Common Flowers grows — technically, clones — new plants from purchased cut flowers via basic plant tissue culture methods, techniques used to grow plant cells, tissues or organs under sterile conditions. The slowly dying cut flowers are brought back to life using DIY biotech methods involving everyday kitchen utensils and materials.
Because the Moondust carnations are officially considered not harmful, it is not illegal to release them into the environment. Therefore, the artists decided the next logical step was to introduce (and in a poetic sense: set free) the blue GM carnation to its natural environment — the outdoors. This action raises questions about the state of intellectual property, ownership and copyright issues surrounding the biohacking and biobending of plants. Common Flowers makes these flowers available as shared ‘common flowers’ and gives the plants access to spaces where they can grow happily: Flower Commons. The Flower Commons act as a self-sustaining source for Common Flowers. Until now the only choice to propagate the blue carnations was to purchase them as cut-flowers. With Flower Commons the artists introduce another — free and open source — choice.
By freeing or ‘jail-breaking’ the flower from its destiny as a cut flower and establishing a feral and more ‘natural’ population of blue carnations, the flower will be given a chance to reconnect to the general gene-pool and to join evolution through natural selection once again. What Common Flowers hopes to touch on is the question of patents on plants and on life forms in general. In particular, what form of legal protection for their plants are companies granted, and does the act of simply growing plants constitute a copyright violation? Is this reverse biopiracy?

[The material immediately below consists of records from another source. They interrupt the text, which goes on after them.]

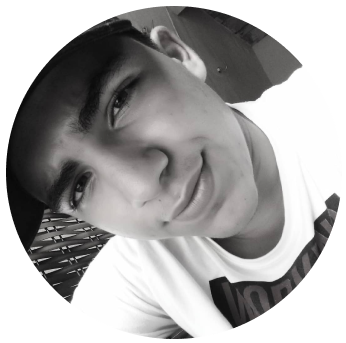
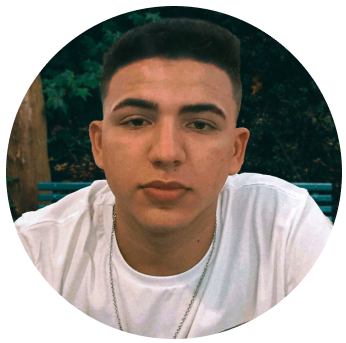
add link portifolio and update photo profile

diff --git a/index.html b/index.html
@@ -16,7 +16,7 @@
   <div id="container">
 
     <div class="profile">
-      <img src="./assets/Avatar.png" alt="Avatar">
+      <img src="./assets/avatar.png" alt="Avatar">
       <p>@matheus_snt01</p>
     </div>
 
@@ -33,7 +33,7 @@
         </li>
 
         <li class="item-list">
-          <a href="" target="_blank">Meu portifólio</a>
+          <a href="https://matheus-meu-portifolio.vercel.app/" target="_blank">Meu portifólio</a>
         </li>
 
         <li class="item-list">
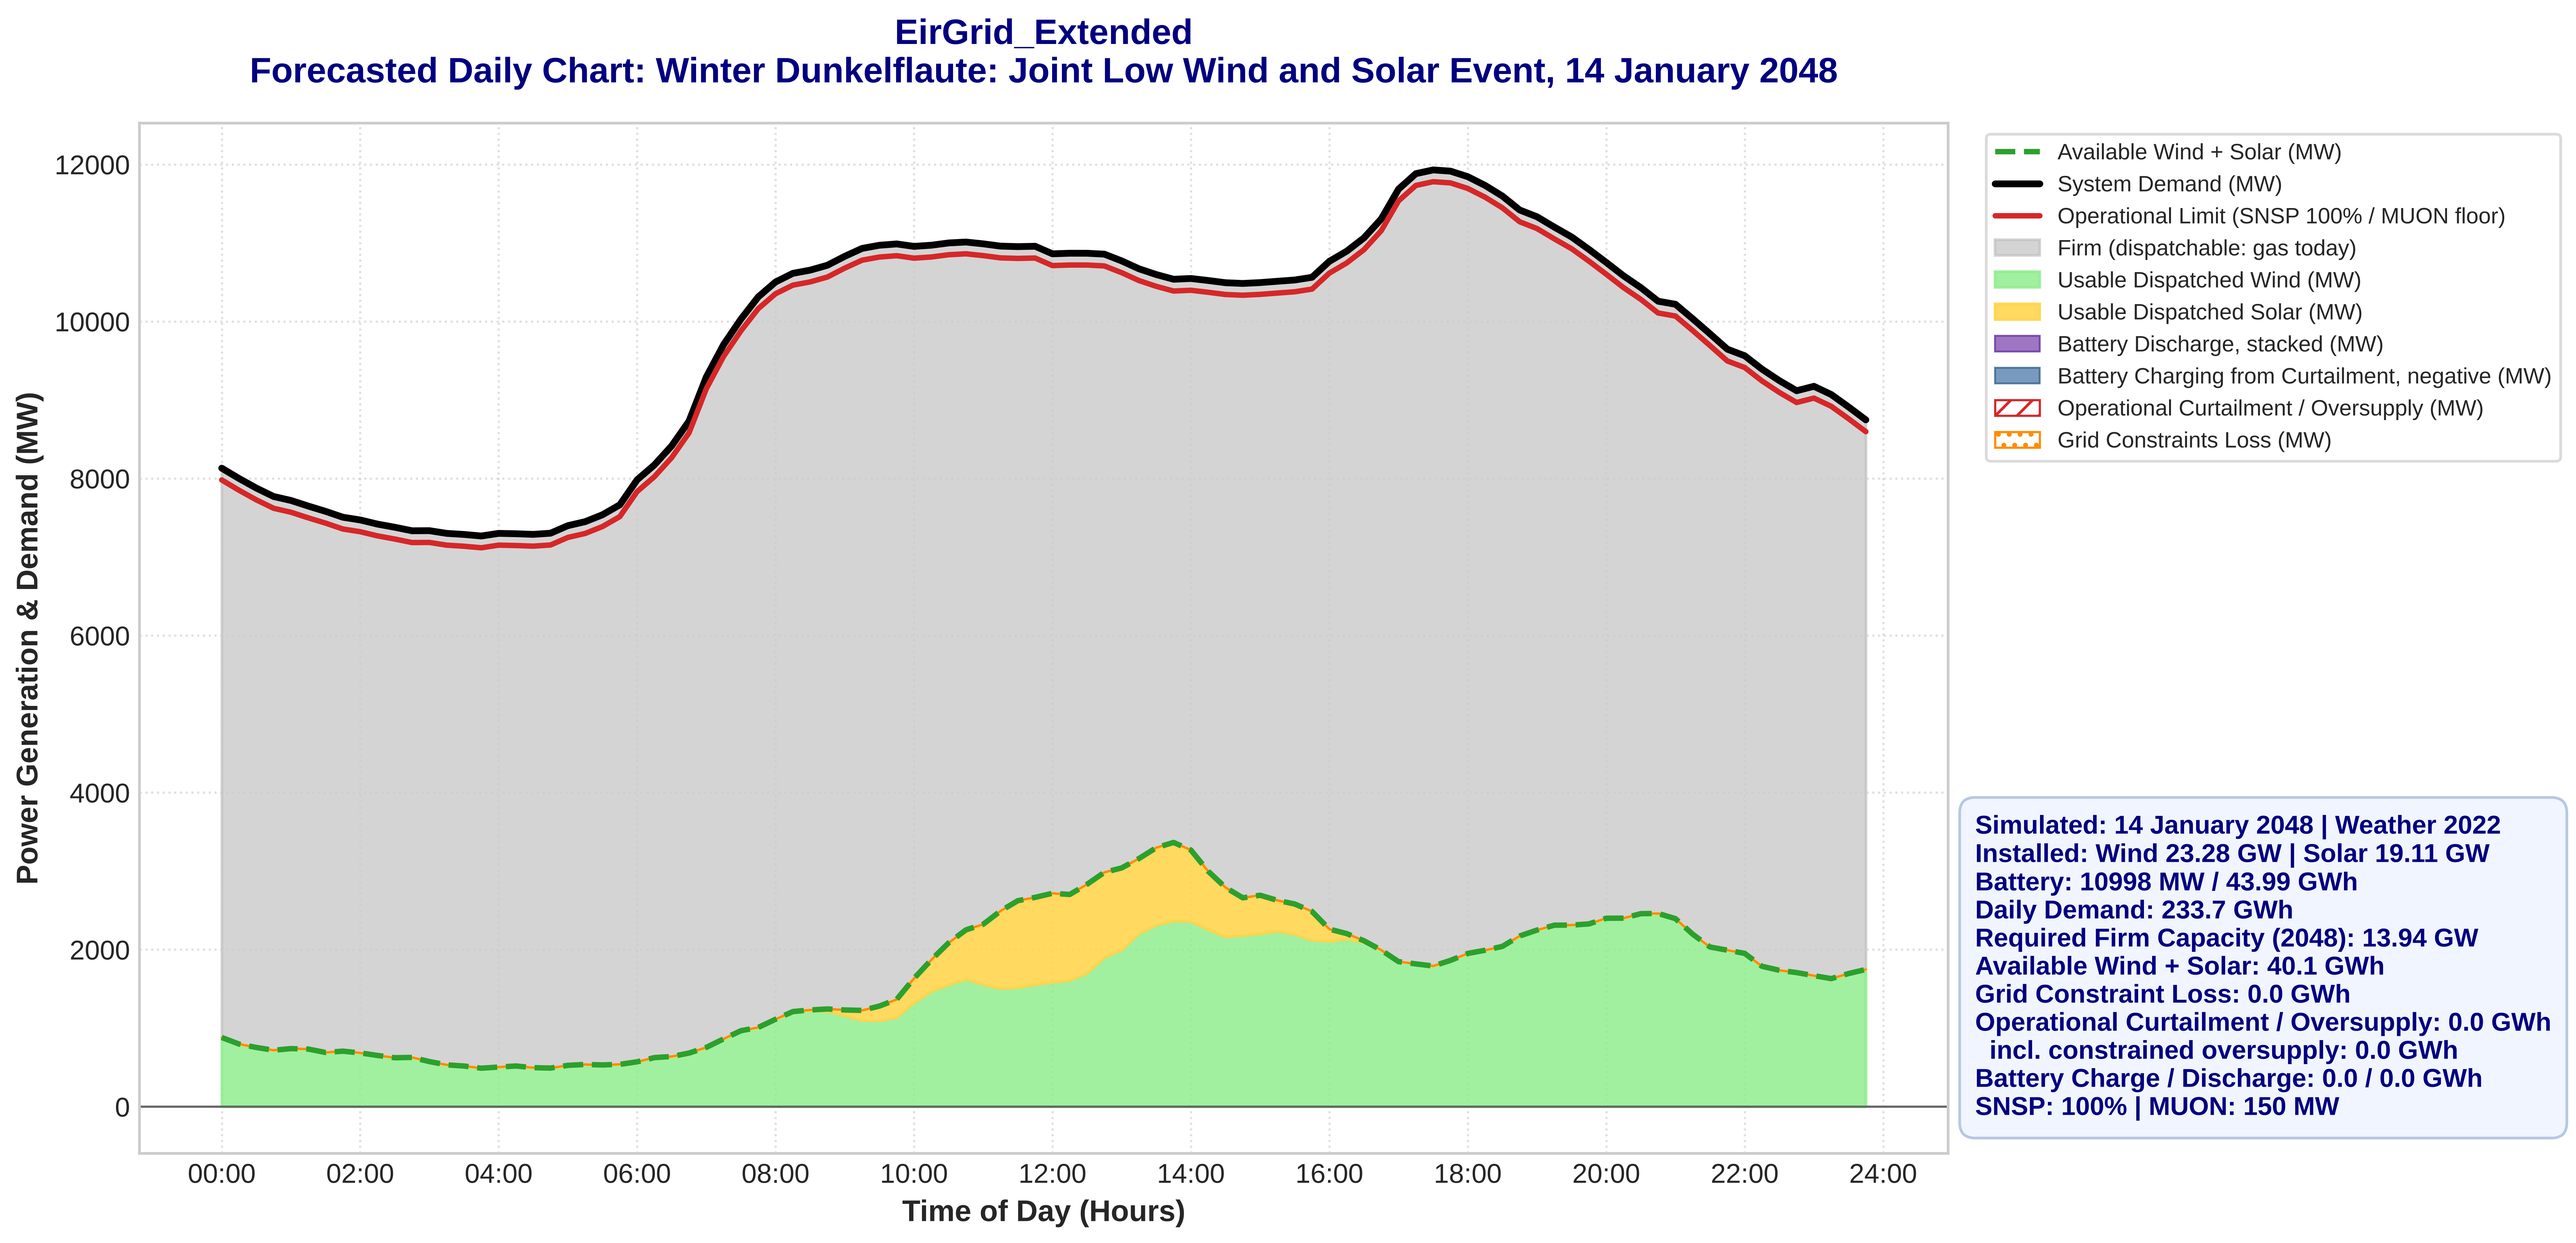
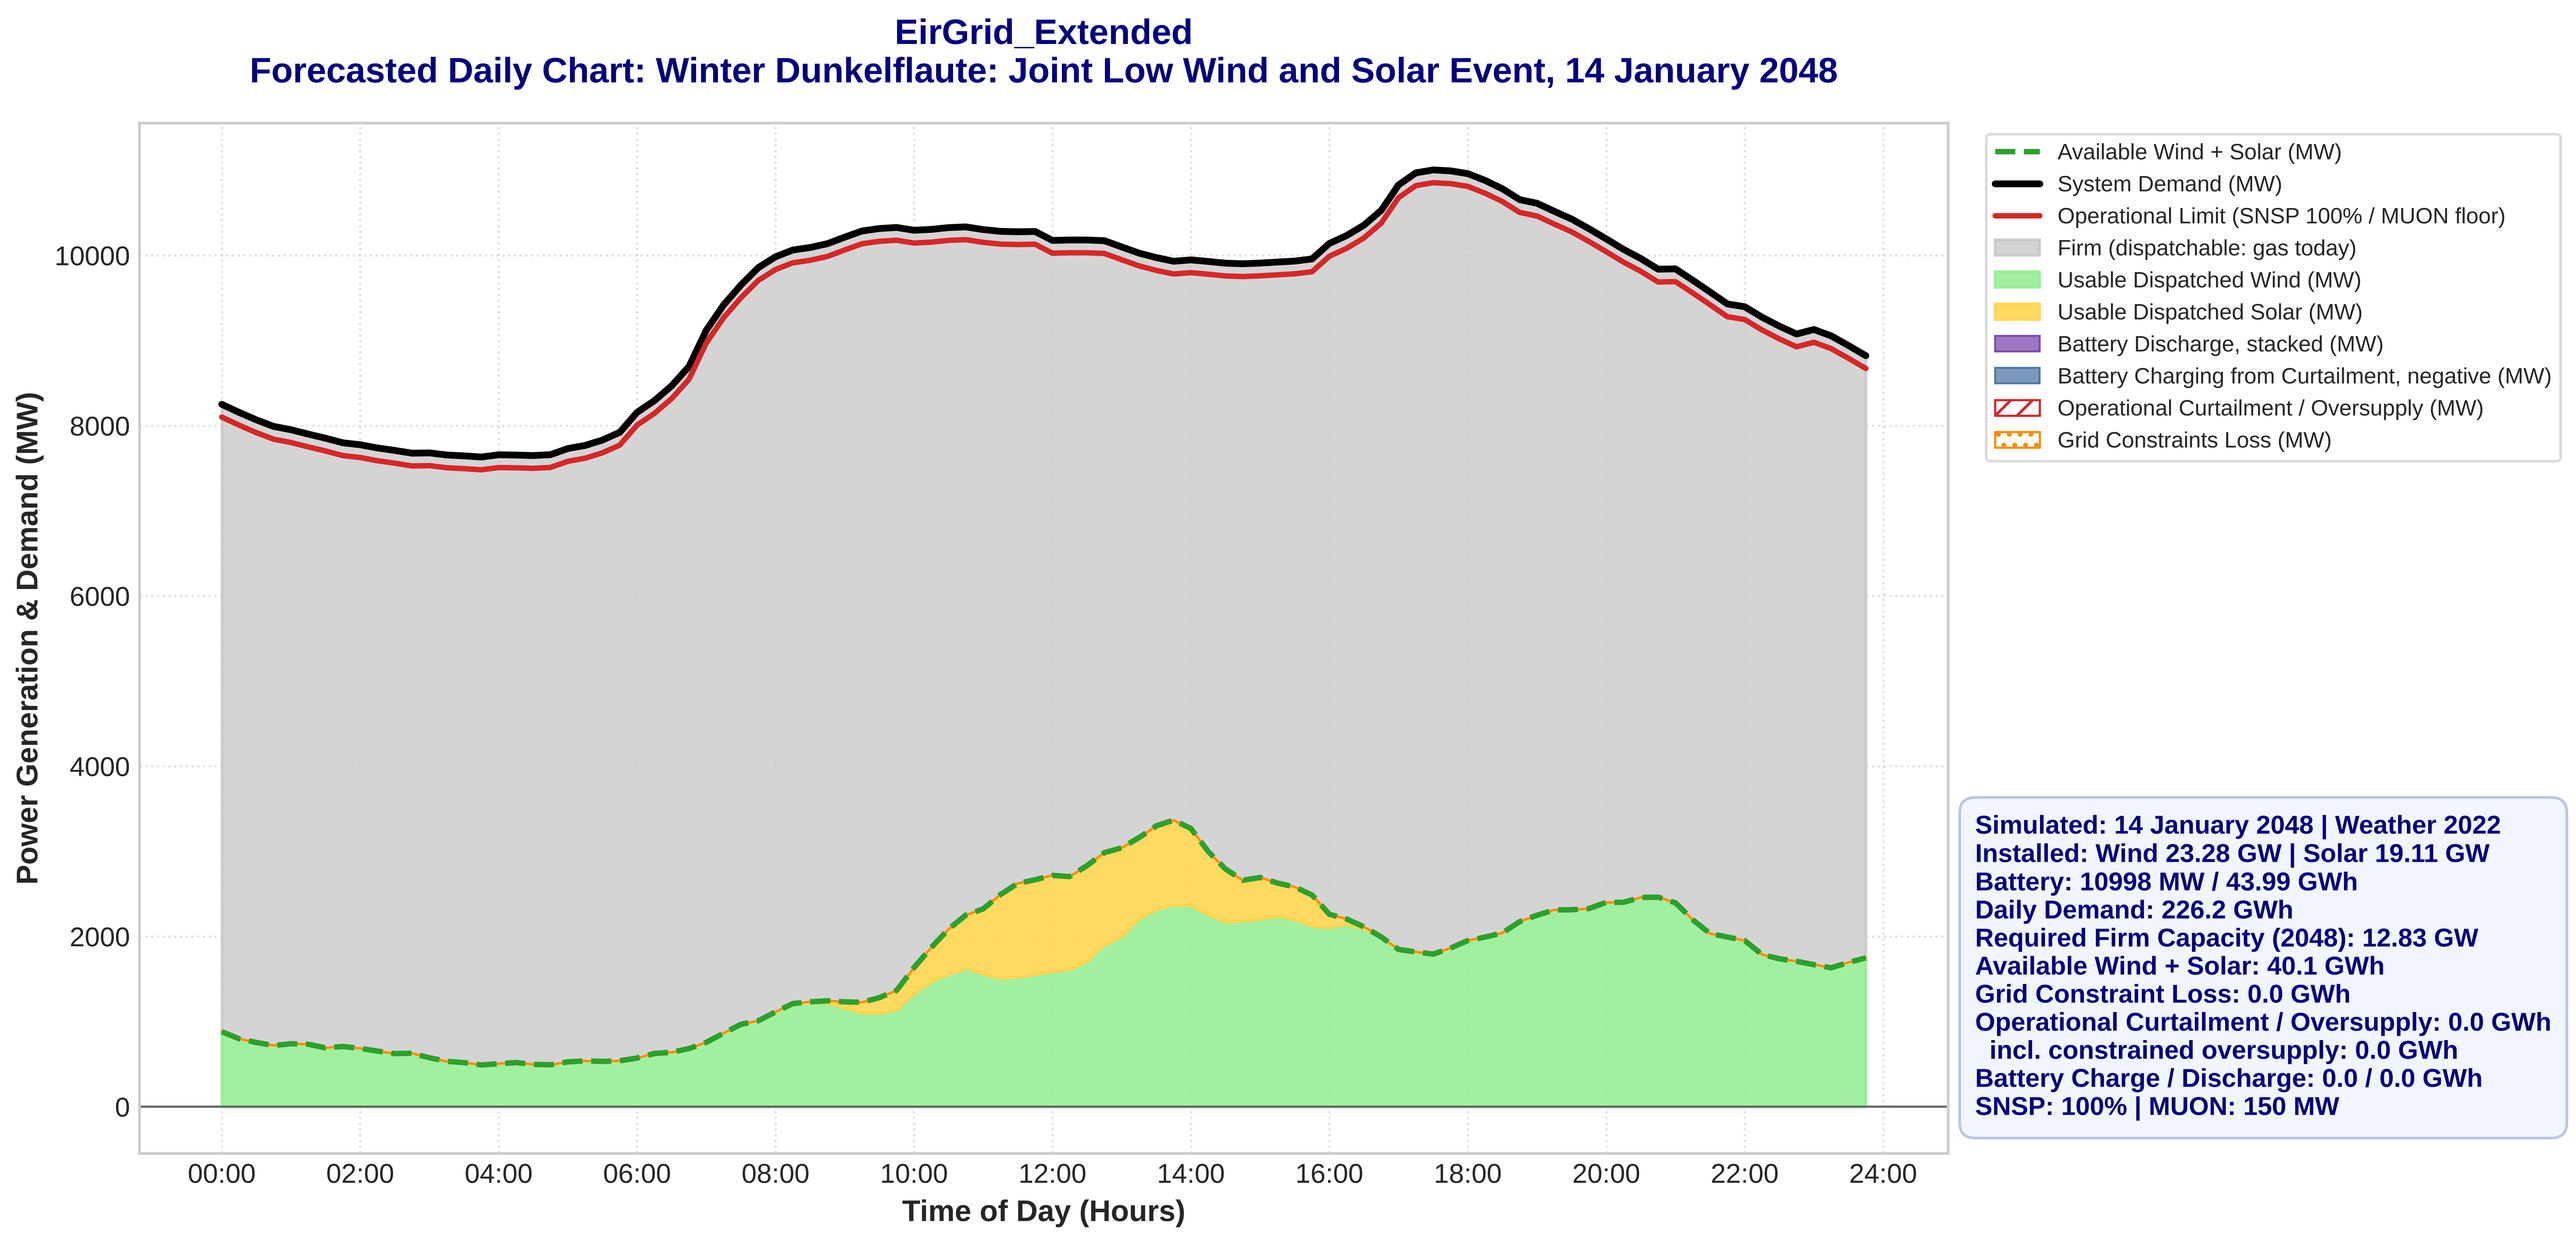
Remaining reruns on the flat-growth model; Figures 4 and S2 redrawn
Claude-Session: https://claude.ai/code/session_011KZyoeWRXAGqHFgRpVqSJt

diff --git a/CHANGELOG.md b/CHANGELOG.md
@@ -210,6 +210,32 @@ From Mark's review of the gas check (4 November). Gas supply only; no other resu
 
 Worst days are unchanged (393 in 2026; 648 and 593 in 2050). In 2035 the worst day is within 1% of supply on both pathways.
 
+## Remaining reruns on the flat-growth model: 12 November 2026
+
+No model change. The cases listed as not rerun in the entry below are now rerun on `main` after PR #58, and Figures 4 and S2 are redrawn (`analysis/output/paper/`). The Section 6.3 figures had not been rerun since before the offshore yield correction of 11 November, so most of their change comes from that correction, not from flat growth.
+
+| Result | Paper before | Now |
+|---|---|---|
+| GSS-1 2035 case on each weather year 2014 to 2025, Ireland total (%) | 22.3 to 28.5 | 22.3 to 28.4 |
+| Cover that reproduces EirGrid's constraint in Gamma's order; constraint 2030 / 2035 (%) | 60%; 6.3 / 6.0 | 60%; 6.0 / 5.6 |
+| Constraint with 40% cover, 2030 / 2035 (%) | 7.4 / 7.5 | 7.1 / 7.1 |
+| Constraint in EirGrid's order, published path, 2030 / 2035 (%) | 5.1 / 4.2 | 4.1 / 3.4 |
+| Same with 40% cover (%) | 2.4 / 1.1 | 1.8 / 0.7 |
+| Total with 40% cover, 2030 / 2035 (%) | 20.0 / 22.9 (supplement) | 21.8 / 25.6 |
+| Fossil share 2050, EirGrid_Extended, residual at zero / doubled (%) | 57.5 / 60.9 | unchanged |
+| Same at COP 2.5 (%) | 61.6 | unchanged |
+| Same at firm efficiencies 60% and 42% / 50% and 34% (%) | 58.7 / 59.8 | unchanged |
+| Same with offshore at 45% in 2020 (%) | 58.9 | 58.8 |
+| Every firm unit at 35%: fossil share higher by (points, 2050 and 2100, both pathways) | 1.4 to 4.0 | 1.4 to 4.1 |
+| COP 3.9: fossil share lower by (points) | 0.8 to 2.3 | unchanged |
+| Historical_Trend on slower operating rules: largest change in dispatch down / fossil share (points) | 1.4 / 0.2 | 1.4 / 0.3 |
+| Figure 4 day (14 January 2048): wind and solar of demand (GWh) | 40 of 234 | 40 of 226 |
+| Figure S2 day (25 April 2048): wind and solar above demand | 10:45 to 18:00 | 10:30 to 18:30 |
+| Year delivered wind and solar, with battery discharge, reaches 57.8 TWh (EirGrid_Extended / Historical_Trend) | 2049 / 2073 | 2048 / 2072 |
+| Hydrogen need at fleet efficiency overtaken by dispatch down from (EirGrid_Extended) | 2062 (supplement) | 2060 |
+
+Counted in EirGrid's order, Gamma's constraint on the published path is now 1.6 to 2.6 points below EirGrid's, not within 0.7 points. The paper's conclusion on this is reworded to say so.
+
 ## Underlying demand growth as flat load: 12 November 2026
 
 Change to the model (group decision, recorded in `CONTEXT.md`). Demand growth since 2026 that is neither heat-pump nor transport load is added as flat load, because most of it is data-centre demand. It scaled the recorded demand shape before, which overstated peak demand, firm capacity and the worst gas day. `GAMMA_FLAT_GROWTH=0` reproduces the earlier results. The fixed 4% import allowance stays in the headline fossil share (also in `CONTEXT.md`).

We came across the blue GM carnations during our research in Japan for another project, Biopresence. Having lived in the UK before, we were surprised by the lack of any critical response to the introduction of the blue GM carnations in Japan. After deliberating what we, as artists, could do with the flowers, we decided the strongest statement would be not to work with the flowers as ornaments or decor, but to highlight the legal processes at work behind the scenes. An important aspect of the work is the ability to “grow your own” blue GM carnations. They are available at flower shops across Ireland and Europe, and the tissue culturing of the plants can be done DIY-style by virtually everybody — we believe that to be an important part of the process of turning these ‘special flowers’ into ‘common flowers’. The moral question of releasing the cultured GM carnations is in the hands of the audience and the home growers.